- **Task**
Only the number is needed. Please count the lines below in which the word "configuration" occurs.
== Records for the task ==
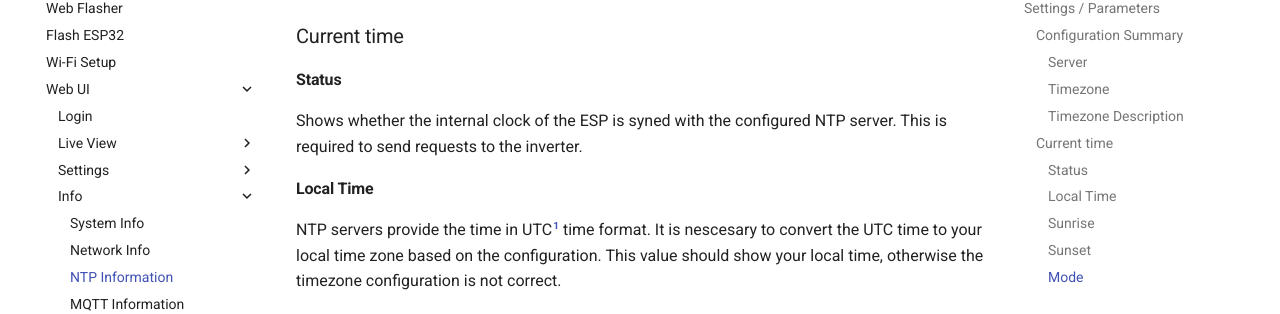
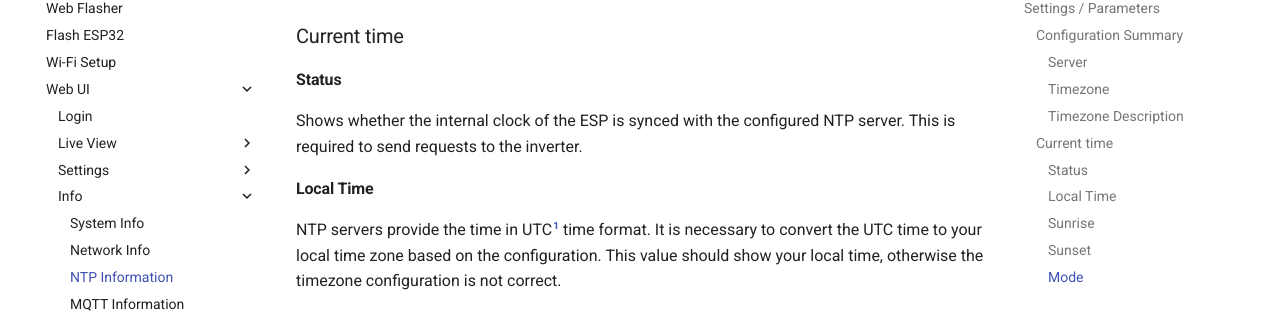
Before and after one commit to tbnobody/OpenDTU-docs, an MkDocs documentation site: the page built from docs/firmware/configuration/ntp_info.md, in a window 1280 px wide and 900 px high, scrolled down 1049 px. Shown: the part 175-489 px from the top of the window. Built offline with MkDocs 1.6.1 and Material for MkDocs 9.7.7, drawn with Linux system fonts in a browser that asks for light colours; comment, search, counter and statistics services are not loaded.

Commit message:
Fix typo

```diff
--- a/docs/firmware/configuration/ntp_info.md
+++ b/docs/firmware/configuration/ntp_info.md
@@ -24,11 +24,11 @@ Timezone description in human readable form.
 
 #### Status
 
-Shows whether the internal clock of the ESP is syned with the configured NTP server. This is required to send requests to the inverter.
+Shows whether the internal clock of the ESP is synced with the configured NTP server. This is required to send requests to the inverter.
 
 #### Local Time
 
-NTP servers provide the time in UTC[^1] time format. It is nescesary to convert the UTC time to your local time zone based on the configuration. This value should show your local time, otherwise the timezone configuration is not correct.
+NTP servers provide the time in UTC[^1] time format. It is necessary to convert the UTC time to your local time zone based on the configuration. This value should show your local time, otherwise the timezone configuration is not correct.
 
 #### Sunrise
 
```
Also changed, not shown: other parts of docs/firmware/configuration/ntp_info.md (+1 -1 lines).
===
- **Solution below**
6